Dozens without sofas after owner closes up shopPosted: Updated:
PHOENIX - A Valley furniture store unexpectedly closes-up shop leaving customers wondering where their orders are.
3 On Your Side has been following this story since the store closed in May.
That's when e-mails began pouring in from customers upset the business not only shut down overnight, but that the owner was nowhere to be found.
"Lost my job in the middle of October so money's been really really tight," Jeramie Raggio said.
Movie nights happen more often for Jeramie Raggio since he was laid off last year.
Because he had next to no furniture, Jeramie and his wife decided they needed a sofa set to make their extra time in front of the TV.
Jeramie ordered a sofa and loveseat for $800 from The Sofa Shoppe in February, but since then, he said all he's received is excuses.
"He said they haven't shown up yet," Jeramie said. "I'm expecting them later this week. Call back in a couple days he even told us because the economy is bad he thinks Jonathon Lewis isn't stalking the colors of sofas."
Then on May 30, The Sofa Shoppe unexpectedly shut its doors, leaving Jeramie and at least a half dozen 3 On Your Side viewers wondering where their money had gone.
3 On Your Side visited the Glendale store to find it completely empty.
Employees in the shopping center say since the store closed, they've seen a steady stream of shocked Sofa Shoppe customers still waiting on their furniture.
Several neighboring workers agreed there were many things peculiar about owner Augustinos Boukalis.
3 On Your Side heard numerous accounts of his unusual behavior from the time he poured white paint on someone's car for no apparent reason to the time he allegedly beat up a manager at a nearby McDonalds.
No one was home when 3TV stopped by an apartment listed under Boukalis's name and our calls weren't returned, but 3 On Your Side did receive word he may be selling sofas out of his parents carpet store.
You can see dozens of couches are stuffed inside this small storefront, but Boukalis was nowhere to be found.
Jeramie said he's learned a valuable and expensive lesson dealing with Boukalis, but wants to warn other consumers about him.
"Me and whoever else dealt with him pretty much got played," he said. "He seems like a nice guy on the outside but dig a little deeper and give him a little money and his true colors are gonna show."
3 On Your Side has learned Boukalis plead guilty to at least a dozen charges over the past ten years.
Below is a list of tips from the Better Business Bureau on what you should do if company you're involved with closes,
- Go to their last known location to see if the company has posted any instructions or signs. If not, ask neighboring companies if they know what may have happened. If the business was located in an office building, you should try contacting the landlord of the building.
- Send a letter to the company's last known address asking the owner to contact you. Even if the business is closed, the mail may be subject to a forwarding order. You can also pay a visit to your Post Office to see if the company has a forwarding address.

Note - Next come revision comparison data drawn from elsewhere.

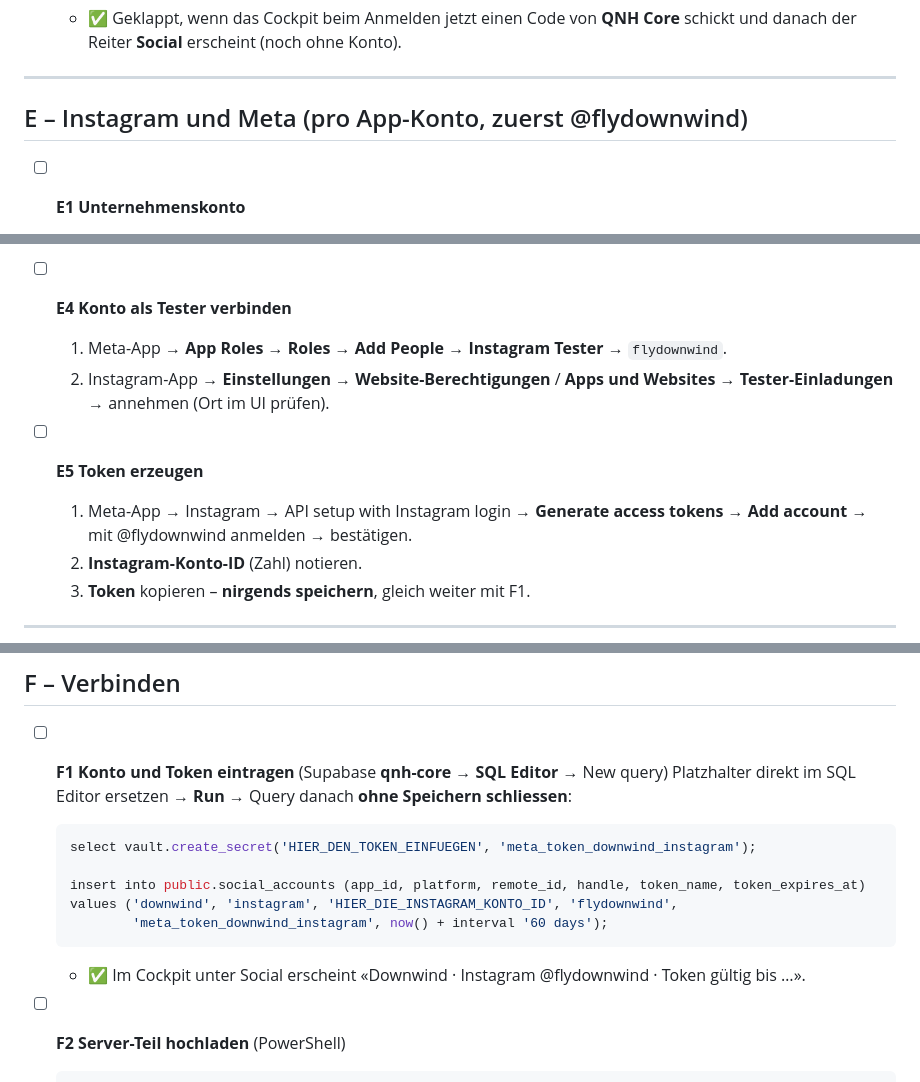
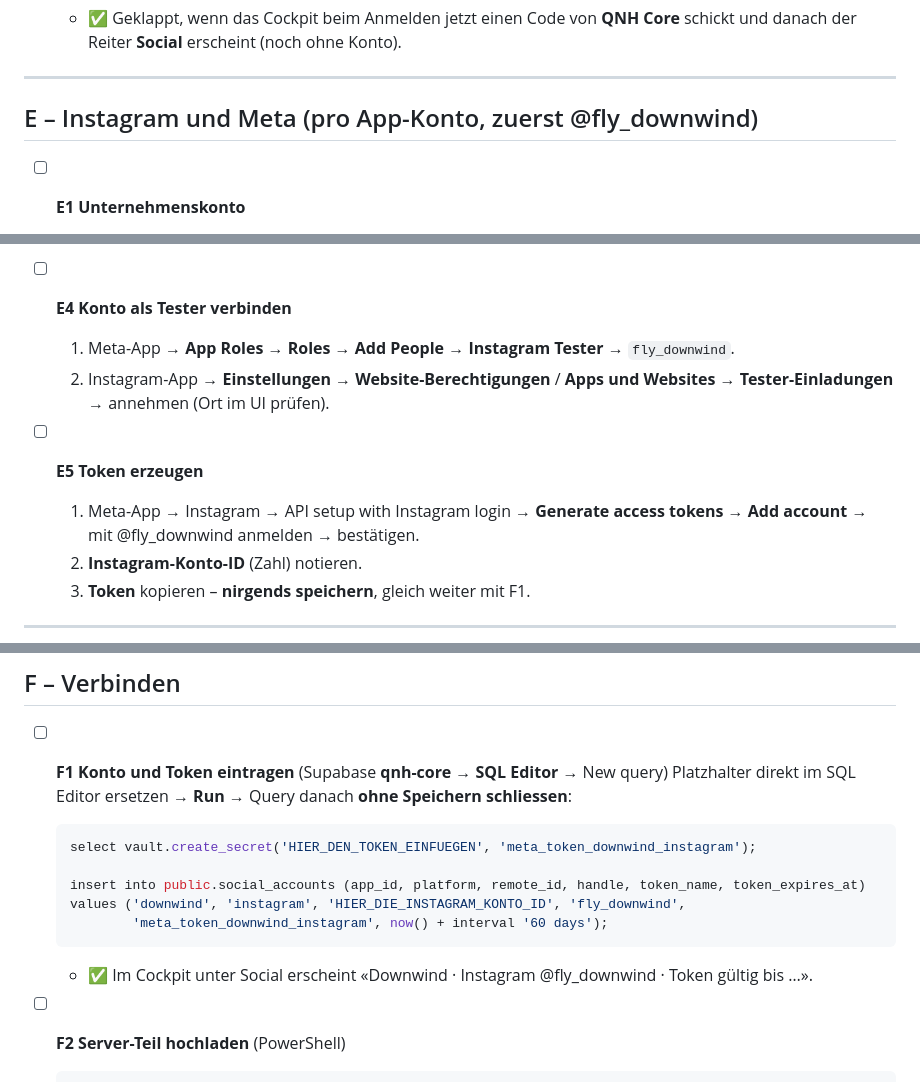
Before and after one commit to christophumbricht-dev/qnh-cockpit, a Markdown page: docs/schritt-fuer-schritt.md, 3 parts joined by grey strips. GitHub-like rendering.

Commit message:
Docs: Instagram handle is @fly_downwind
Co-Authored-By: Claude Opus 5.5 <noreply@anthropic.com>

````diff
--- a/docs/schritt-fuer-schritt.md
+++ b/docs/schritt-fuer-schritt.md
@@ -158,7 +158,7 @@ Du musst nicht alles an einem Tag machen. Nach jedem Teil funktioniert das bishe
 
 ---
 
-## E – Instagram und Meta (pro App-Konto, zuerst @flydownwind)
+## E – Instagram und Meta (pro App-Konto, zuerst @fly_downwind)
 
 - [ ] **E1 Unternehmenskonto**
   1. Instagram-App → Profil → **☰** → **Einstellungen und Aktivität** → **Kontotyp und Tools** → **Zu professionellem Konto wechseln** → **Unternehmen** (Bezeichnungen im UI prüfen).
@@ -174,11 +174,11 @@ Du musst nicht alles an einem Tag machen. Nach jedem Teil funktioniert das bishe
   Keine Meta-Prüfung nötig, solange nur deine eigenen Konten verbunden sind.
 
 - [ ] **E4 Konto als Tester verbinden**
-  1. Meta-App → **App Roles → Roles → Add People → Instagram Tester** → `flydownwind`.
+  1. Meta-App → **App Roles → Roles → Add People → Instagram Tester** → `fly_downwind`.
   2. Instagram-App → **Einstellungen** → **Website-Berechtigungen** / **Apps und Websites** → **Tester-Einladungen** → annehmen (Ort im UI prüfen).
 
 - [ ] **E5 Token erzeugen**
-  1. Meta-App → Instagram → API setup with Instagram login → **Generate access tokens** → **Add account** → mit @flydownwind anmelden → bestätigen.
+  1. Meta-App → Instagram → API setup with Instagram login → **Generate access tokens** → **Add account** → mit @fly_downwind anmelden → bestätigen.
   2. **Instagram-Konto-ID** (Zahl) notieren.
   3. **Token** kopieren – **nirgends speichern**, gleich weiter mit F1.
 
@@ -192,10 +192,10 @@ Du musst nicht alles an einem Tag machen. Nach jedem Teil funktioniert das bishe
   select vault.create_secret('HIER_DEN_TOKEN_EINFUEGEN', 'meta_token_downwind_instagram');
 
   insert into public.social_accounts (app_id, platform, remote_id, handle, token_name, token_expires_at)
-  values ('downwind', 'instagram', 'HIER_DIE_INSTAGRAM_KONTO_ID', 'flydownwind',
+  values ('downwind', 'instagram', 'HIER_DIE_INSTAGRAM_KONTO_ID', 'fly_downwind',
           'meta_token_downwind_instagram', now() + interval '60 days');
   ```
-  - ✅ Im Cockpit unter Social erscheint «Downwind · Instagram @flydownwind · Token gültig bis …».
+  - ✅ Im Cockpit unter Social erscheint «Downwind · Instagram @fly_downwind · Token gültig bis …».
 
 - [ ] **F2 Server-Teil hochladen** (PowerShell)
   ```
````
Also changed, not shown: other parts of docs/schritt-fuer-schritt.md (+2 -2 lines), docs/social-setup.md (+2 -2 lines).
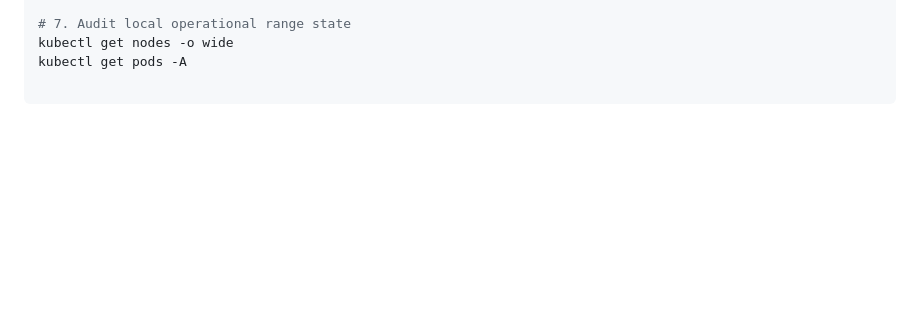
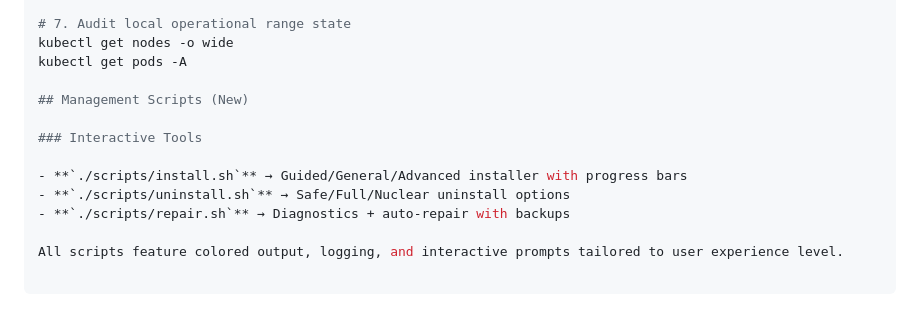
Before and after one commit to stoptalkingishh/cei-labs-engine, a Markdown page: README.md, the part around the change. Rendered like a GitHub page; blank space fills up the shorter version.

```diff
--- a/README.md
+++ b/README.md
@@ -107,3 +107,13 @@ ansible-playbook -i ansible/inventory.ini ansible/site.yml
 # 7. Audit local operational range state
 kubectl get nodes -o wide
 kubectl get pods -A
+
+## Management Scripts (New)
+
+### Interactive Tools
+
+- **`./scripts/install.sh`** → Guided/General/Advanced installer with progress bars
+- **`./scripts/uninstall.sh`** → Safe/Full/Nuclear uninstall options
+- **`./scripts/repair.sh`** → Diagnostics + auto-repair with backups
+
+All scripts feature colored output, logging, and interactive prompts tailored to user experience level.
```
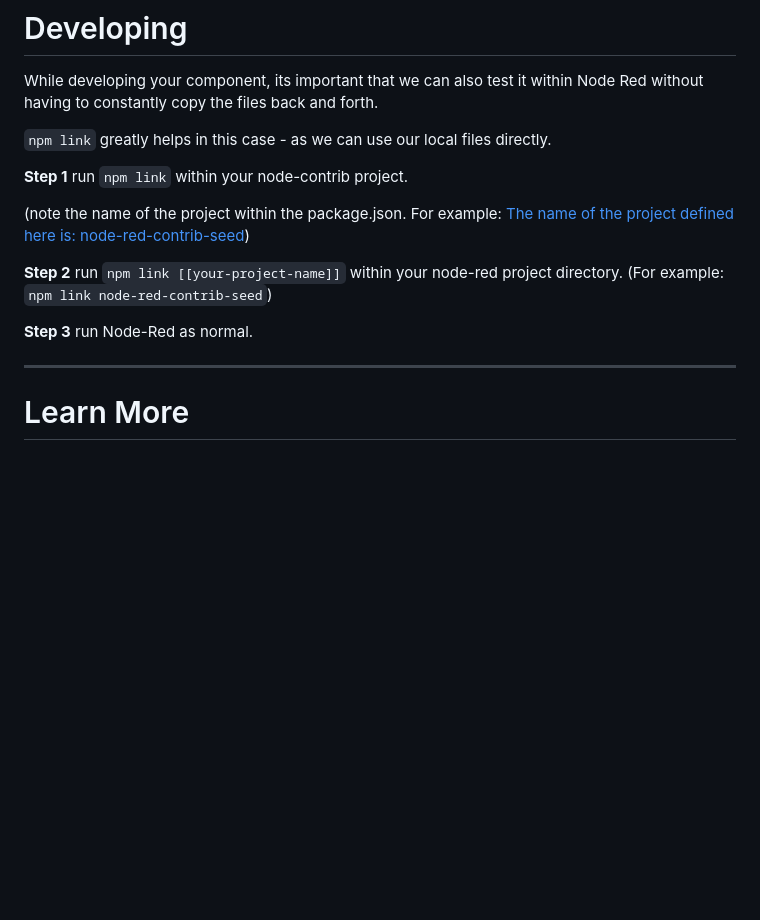
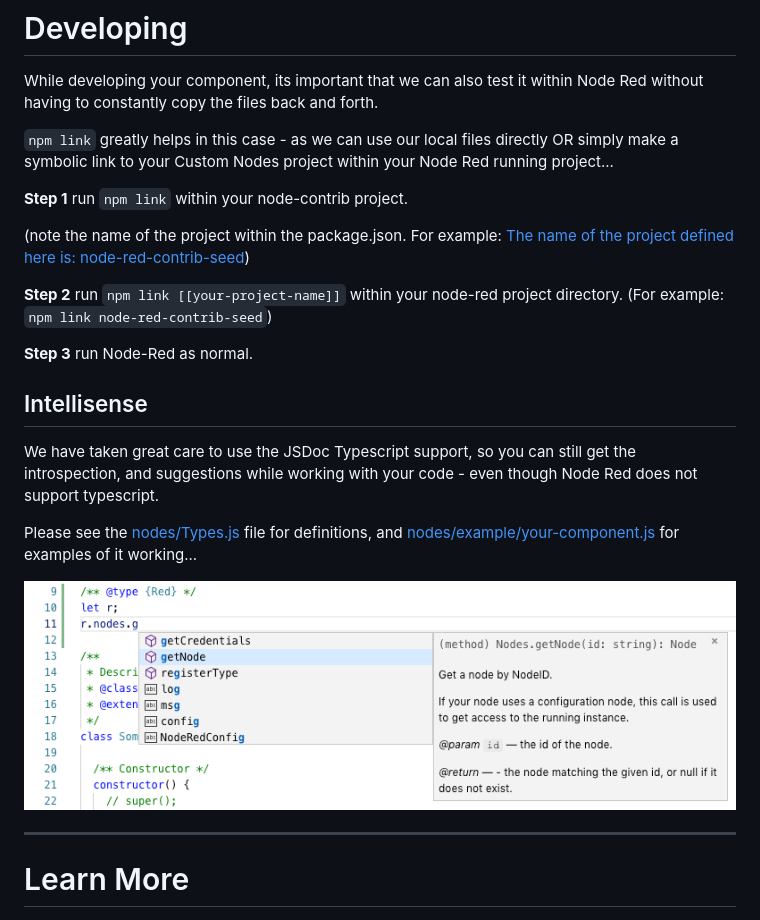
Before and after one commit to paulroth3d/node-red-contrib-literal-utils, a Markdown page: README.md, the part around the change. Drawn GitHub-style; pictures changed too: docs/images/intellisense.png (added); blank space fills up the shorter version.

Commit message:
UPDATE: add in description about intellisense.

```diff
--- a/README.md
+++ b/README.md
@@ -35,7 +35,8 @@ This is a very simple seed project for starting a new Node-Contrib module projec
 
 While developing your component, its important that we can also test it within Node Red without having to constantly copy the files back and forth.
 
-`npm link` greatly helps in this case - as we can use our local files directly.
+`npm link` greatly helps in this case - as we can use our local files directly
+OR simply make a symbolic link to your Custom Nodes project within your Node Red running project...
 
 **Step 1** run `npm link` within your node-contrib project.
 
@@ -45,7 +46,13 @@ While developing your component, its important that we can also test it within N
 
 **Step 3** run Node-Red as normal.
 
+## Intellisense
 
+We have taken great care to use the JSDoc Typescript support, so you can still get the introspection, and suggestions while working with your code - even though Node Red does not support typescript.
+
+Please see the [nodes/Types.js](nodes/Types.js) file for definitions, and [nodes/example/your-component.js](nodes/example/your-component.js) for examples of it working...
+
+![Screenshot of intellisense](docs/images/intellisense.png)
 
 ----
 
```
Also changed, not shown: 1 other file.
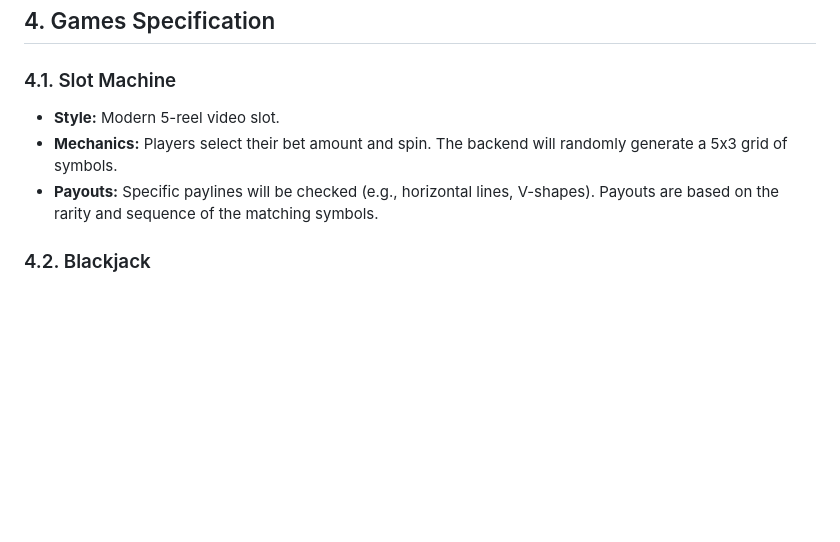
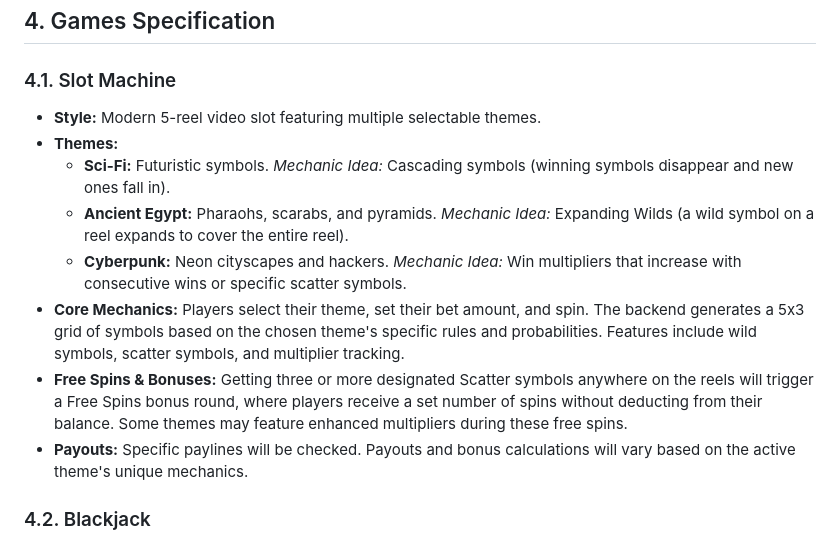
Before and after one commit to speed1405/casino-game, a Markdown page: planning_document.md, the part around the change. Drawn GitHub-style; blank space fills up the shorter version.

Commit message:
Add slot themes and free spins to planning document
Updates `planning_document.md` to detail multiple slot themes (Sci-Fi,
Ancient Egypt, Cyberpunk) with unique mechanics, and adds support for
free spin bonus rounds via scatter symbols.

Co-authored-by: speed1405 <36902729+speed1405@users.noreply.github.com>

```diff
--- a/planning_document.md
+++ b/planning_document.md
@@ -19,9 +19,14 @@ The Casino Web Application is a full-stack project featuring a web-based user in
 ## 4. Games Specification
 
 ### 4.1. Slot Machine
-*   **Style:** Modern 5-reel video slot.
-*   **Mechanics:** Players select their bet amount and spin. The backend will randomly generate a 5x3 grid of symbols.
-*   **Payouts:** Specific paylines will be checked (e.g., horizontal lines, V-shapes). Payouts are based on the rarity and sequence of the matching symbols.
+*   **Style:** Modern 5-reel video slot featuring multiple selectable themes.
+*   **Themes:**
+    *   **Sci-Fi:** Futuristic symbols. *Mechanic Idea:* Cascading symbols (winning symbols disappear and new ones fall in).
+    *   **Ancient Egypt:** Pharaohs, scarabs, and pyramids. *Mechanic Idea:* Expanding Wilds (a wild symbol on a reel expands to cover the entire reel).
+    *   **Cyberpunk:** Neon cityscapes and hackers. *Mechanic Idea:* Win multipliers that increase with consecutive wins or specific scatter symbols.
+*   **Core Mechanics:** Players select their theme, set their bet amount, and spin. The backend generates a 5x3 grid of symbols based on the chosen theme's specific rules and probabilities. Features include wild symbols, scatter symbols, and multiplier tracking.
+*   **Free Spins & Bonuses:** Getting three or more designated Scatter symbols anywhere on the reels will trigger a Free Spins bonus round, where players receive a set number of spins without deducting from their balance. Some themes may feature enhanced multipliers during these free spins.
+*   **Payouts:** Specific paylines will be checked. Payouts and bonus calculations will vary based on the active theme's unique mechanics.
 
 ### 4.2. Blackjack
 *   **Rules:** Standard rules. Blackjack pays 3:2. The dealer must hit on soft 17 (or stand on all 17s, depending on configuration).
```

- If you don't know the name of the principals, check with your city or county clerk's office. They can provide you with this information. Consumers can expect to be charged a small fee.
- If the business is regulated, such as attorneys, doctors, engineers, employment services, new car dealers, etc., contact the licensing agency. If you're not sure whether the company is regulated, contact your state's Department of Licensing & Regulations office. They will be able to tell you how to contact the appropriate regulatory authorities.
- Contact the Clerk of the Bankruptcy Court in the area where the company was located ( or 602-682-4000) to see if the company may have filed for bankruptcy.
- If you are successful in locating the owner and the business is not in bankruptcy, you are still owed your services, product or money. Closing a business does not relieve the owner of his or her obligation to you. If you cannot obtain an appropriate settlement from the company, file a complaint with the Attorney General's office, with Small Claims Court or seek the help of an attorney.
- If the company has filed for bankruptcy, you should file a claim with the Bankruptcy Court. The Court will suspend the company's obligation to creditors and customers until it approves a plan to reorganize or liquidate the company. Under the plan, you as a claimant, may or may not get all or part of what you are owed.
- Contact your Better Business Bureau. BBB does not trace companies, but it does receive information daily on a number of changes in business location and ownership and may be able to help you.